* GOAL OF THE EXERCISE *
Search the records for the string "style", then copy each line that has it.

* THE DATA *
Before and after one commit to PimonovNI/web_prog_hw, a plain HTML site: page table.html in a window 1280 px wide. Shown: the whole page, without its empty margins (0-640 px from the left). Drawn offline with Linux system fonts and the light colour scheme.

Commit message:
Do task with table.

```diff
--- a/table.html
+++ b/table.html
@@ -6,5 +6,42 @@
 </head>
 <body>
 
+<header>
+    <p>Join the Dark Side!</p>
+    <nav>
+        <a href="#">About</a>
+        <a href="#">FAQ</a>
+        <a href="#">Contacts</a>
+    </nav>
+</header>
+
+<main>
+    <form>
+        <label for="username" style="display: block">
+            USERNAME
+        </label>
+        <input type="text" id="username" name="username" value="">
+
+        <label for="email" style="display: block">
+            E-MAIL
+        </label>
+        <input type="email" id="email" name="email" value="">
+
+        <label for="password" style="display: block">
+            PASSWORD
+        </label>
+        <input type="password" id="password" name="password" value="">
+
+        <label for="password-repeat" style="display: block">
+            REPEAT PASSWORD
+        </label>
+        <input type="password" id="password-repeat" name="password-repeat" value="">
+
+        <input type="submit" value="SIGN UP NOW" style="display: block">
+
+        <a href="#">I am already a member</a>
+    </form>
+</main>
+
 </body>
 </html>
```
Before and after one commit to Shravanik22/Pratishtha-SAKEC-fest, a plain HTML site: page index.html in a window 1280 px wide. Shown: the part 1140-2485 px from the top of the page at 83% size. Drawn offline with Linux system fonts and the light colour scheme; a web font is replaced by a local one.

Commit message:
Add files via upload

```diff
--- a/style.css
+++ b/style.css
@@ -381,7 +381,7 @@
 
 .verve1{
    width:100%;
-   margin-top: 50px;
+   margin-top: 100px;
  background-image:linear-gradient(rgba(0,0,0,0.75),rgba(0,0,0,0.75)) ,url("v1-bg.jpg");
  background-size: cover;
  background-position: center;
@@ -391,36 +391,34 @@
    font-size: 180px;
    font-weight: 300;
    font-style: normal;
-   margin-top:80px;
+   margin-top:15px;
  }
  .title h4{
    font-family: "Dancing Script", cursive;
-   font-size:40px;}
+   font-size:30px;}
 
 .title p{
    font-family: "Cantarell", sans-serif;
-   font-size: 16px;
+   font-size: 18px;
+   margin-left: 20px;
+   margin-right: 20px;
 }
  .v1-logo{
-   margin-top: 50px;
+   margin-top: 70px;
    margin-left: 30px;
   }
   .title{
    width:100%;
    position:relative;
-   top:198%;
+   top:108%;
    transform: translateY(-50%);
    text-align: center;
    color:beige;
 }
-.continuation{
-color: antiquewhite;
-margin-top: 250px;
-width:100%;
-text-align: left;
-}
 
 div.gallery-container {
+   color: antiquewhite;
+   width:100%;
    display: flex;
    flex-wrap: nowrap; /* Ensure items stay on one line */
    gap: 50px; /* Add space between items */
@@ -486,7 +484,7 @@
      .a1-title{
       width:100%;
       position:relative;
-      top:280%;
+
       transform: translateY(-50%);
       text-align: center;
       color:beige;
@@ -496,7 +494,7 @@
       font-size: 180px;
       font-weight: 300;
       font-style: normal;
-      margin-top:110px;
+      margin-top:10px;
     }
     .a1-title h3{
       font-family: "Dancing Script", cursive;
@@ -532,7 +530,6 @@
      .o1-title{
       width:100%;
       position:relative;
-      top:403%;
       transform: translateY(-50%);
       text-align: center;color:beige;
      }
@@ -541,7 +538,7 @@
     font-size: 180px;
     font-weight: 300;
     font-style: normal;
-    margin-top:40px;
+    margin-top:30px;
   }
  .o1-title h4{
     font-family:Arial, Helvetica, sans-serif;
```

* COMPLETED TASK *
+        <label for="username" style="display: block">
+        <label for="email" style="display: block">
+        <label for="password" style="display: block">
+        <label for="password-repeat" style="display: block">
+        <input type="submit" value="SIGN UP NOW" style="display: block">
--- a/style.css
+++ b/style.css
    font-style: normal;
       font-style: normal;
     font-style: normal;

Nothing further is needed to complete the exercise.